--- Source data ---
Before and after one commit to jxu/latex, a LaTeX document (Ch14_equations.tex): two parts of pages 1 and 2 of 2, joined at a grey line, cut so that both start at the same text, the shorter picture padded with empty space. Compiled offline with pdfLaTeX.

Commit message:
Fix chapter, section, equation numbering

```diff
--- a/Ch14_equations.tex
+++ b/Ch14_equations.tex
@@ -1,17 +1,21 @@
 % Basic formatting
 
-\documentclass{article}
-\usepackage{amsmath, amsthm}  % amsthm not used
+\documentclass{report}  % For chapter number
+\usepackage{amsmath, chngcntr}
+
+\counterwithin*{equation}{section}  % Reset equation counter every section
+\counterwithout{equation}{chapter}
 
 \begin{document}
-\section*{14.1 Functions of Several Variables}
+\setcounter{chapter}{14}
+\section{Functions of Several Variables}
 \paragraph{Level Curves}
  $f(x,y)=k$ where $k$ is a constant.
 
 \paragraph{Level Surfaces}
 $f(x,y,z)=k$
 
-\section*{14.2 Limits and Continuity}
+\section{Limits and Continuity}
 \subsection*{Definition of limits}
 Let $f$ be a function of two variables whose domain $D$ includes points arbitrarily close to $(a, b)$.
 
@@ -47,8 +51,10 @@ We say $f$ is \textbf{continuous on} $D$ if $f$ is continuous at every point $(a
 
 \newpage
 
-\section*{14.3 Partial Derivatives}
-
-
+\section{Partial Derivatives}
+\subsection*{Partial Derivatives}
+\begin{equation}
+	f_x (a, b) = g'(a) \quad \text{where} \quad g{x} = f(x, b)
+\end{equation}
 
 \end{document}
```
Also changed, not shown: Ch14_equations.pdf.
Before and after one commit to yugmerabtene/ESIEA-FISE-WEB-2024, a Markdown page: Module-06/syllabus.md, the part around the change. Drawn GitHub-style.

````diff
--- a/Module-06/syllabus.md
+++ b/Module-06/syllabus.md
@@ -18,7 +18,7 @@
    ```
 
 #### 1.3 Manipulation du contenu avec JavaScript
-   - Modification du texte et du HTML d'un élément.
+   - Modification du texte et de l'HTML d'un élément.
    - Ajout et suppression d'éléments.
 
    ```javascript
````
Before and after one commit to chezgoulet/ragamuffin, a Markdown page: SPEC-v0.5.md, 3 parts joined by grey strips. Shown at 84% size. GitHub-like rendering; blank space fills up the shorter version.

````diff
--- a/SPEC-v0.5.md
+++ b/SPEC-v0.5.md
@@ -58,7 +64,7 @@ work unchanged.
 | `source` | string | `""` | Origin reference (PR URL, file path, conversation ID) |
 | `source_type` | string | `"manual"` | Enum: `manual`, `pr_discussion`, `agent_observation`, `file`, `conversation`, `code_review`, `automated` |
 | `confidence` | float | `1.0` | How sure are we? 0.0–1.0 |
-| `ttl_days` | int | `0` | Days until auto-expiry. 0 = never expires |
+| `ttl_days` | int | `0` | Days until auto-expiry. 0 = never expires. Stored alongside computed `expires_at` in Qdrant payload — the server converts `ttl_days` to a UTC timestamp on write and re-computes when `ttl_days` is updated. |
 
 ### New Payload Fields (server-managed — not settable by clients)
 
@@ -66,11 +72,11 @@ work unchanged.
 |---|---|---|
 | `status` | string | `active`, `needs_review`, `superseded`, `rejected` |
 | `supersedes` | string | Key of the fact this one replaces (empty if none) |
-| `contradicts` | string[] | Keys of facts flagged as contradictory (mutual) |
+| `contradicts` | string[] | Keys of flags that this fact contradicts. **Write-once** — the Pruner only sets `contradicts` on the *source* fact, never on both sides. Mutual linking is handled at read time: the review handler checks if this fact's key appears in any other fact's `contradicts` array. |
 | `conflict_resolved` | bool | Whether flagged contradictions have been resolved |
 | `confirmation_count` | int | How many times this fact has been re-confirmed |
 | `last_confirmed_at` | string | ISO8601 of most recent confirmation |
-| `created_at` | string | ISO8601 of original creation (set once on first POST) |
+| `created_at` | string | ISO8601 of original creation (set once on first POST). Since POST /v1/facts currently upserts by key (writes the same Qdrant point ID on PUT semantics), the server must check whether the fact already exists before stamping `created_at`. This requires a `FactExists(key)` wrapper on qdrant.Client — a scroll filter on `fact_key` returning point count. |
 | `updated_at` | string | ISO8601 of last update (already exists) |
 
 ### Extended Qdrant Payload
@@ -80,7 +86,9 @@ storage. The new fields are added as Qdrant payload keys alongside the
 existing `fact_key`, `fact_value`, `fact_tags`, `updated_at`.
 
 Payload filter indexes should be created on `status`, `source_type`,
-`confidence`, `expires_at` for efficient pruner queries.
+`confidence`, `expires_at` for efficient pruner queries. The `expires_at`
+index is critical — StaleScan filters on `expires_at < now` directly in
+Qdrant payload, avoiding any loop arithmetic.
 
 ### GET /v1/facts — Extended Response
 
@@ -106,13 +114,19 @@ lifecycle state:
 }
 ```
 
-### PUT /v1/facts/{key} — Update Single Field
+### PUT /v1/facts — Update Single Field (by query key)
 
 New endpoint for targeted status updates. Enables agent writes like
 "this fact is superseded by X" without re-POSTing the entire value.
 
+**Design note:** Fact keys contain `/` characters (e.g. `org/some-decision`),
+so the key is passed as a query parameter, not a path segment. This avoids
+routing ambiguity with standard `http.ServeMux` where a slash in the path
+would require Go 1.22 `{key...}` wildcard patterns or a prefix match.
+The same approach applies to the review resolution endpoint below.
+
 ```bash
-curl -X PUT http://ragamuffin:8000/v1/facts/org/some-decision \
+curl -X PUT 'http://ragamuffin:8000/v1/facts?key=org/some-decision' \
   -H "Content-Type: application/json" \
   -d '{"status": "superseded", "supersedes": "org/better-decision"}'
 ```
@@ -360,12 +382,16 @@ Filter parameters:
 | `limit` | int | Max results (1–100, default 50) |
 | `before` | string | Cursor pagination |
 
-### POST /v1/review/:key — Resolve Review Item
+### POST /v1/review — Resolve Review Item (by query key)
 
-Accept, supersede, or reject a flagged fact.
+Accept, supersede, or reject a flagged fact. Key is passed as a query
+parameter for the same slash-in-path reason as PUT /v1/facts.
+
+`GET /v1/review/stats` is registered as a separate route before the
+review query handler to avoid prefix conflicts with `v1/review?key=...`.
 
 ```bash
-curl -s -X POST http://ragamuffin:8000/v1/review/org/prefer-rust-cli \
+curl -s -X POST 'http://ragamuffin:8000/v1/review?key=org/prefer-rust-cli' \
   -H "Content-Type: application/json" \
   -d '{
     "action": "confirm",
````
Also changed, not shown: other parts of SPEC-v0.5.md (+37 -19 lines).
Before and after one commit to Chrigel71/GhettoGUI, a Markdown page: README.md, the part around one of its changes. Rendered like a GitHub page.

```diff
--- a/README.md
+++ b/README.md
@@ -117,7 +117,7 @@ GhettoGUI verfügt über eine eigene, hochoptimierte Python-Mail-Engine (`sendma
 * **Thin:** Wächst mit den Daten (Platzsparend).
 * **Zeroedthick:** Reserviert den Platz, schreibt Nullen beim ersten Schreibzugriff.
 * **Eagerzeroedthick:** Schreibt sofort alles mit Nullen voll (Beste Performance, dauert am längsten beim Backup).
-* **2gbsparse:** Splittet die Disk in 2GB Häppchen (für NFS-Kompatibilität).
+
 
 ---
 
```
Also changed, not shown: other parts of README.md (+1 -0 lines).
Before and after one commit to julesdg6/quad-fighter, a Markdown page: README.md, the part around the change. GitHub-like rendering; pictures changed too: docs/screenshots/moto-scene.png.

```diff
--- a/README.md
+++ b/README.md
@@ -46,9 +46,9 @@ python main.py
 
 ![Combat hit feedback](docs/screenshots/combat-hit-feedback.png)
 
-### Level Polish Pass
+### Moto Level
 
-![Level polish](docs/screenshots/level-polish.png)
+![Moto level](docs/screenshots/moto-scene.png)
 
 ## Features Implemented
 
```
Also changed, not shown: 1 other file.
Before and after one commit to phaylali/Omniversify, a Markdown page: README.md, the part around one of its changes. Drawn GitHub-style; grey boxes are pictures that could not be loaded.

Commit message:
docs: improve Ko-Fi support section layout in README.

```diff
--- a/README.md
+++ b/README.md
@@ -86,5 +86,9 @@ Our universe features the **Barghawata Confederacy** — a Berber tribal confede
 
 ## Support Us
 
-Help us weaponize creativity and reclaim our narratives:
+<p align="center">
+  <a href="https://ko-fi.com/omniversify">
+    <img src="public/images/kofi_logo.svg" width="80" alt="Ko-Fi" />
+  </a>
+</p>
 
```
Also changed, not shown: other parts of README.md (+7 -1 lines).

--- What you should do ---
All lines above that include the word "superseded" should be located and copied.

--- Exercise response ---
 | `status` | string | `active`, `needs_review`, `superseded`, `rejected` |
 "this fact is superseded by X" without re-POSTing the entire value.
   -d '{"status": "superseded", "supersedes": "org/better-decision"}'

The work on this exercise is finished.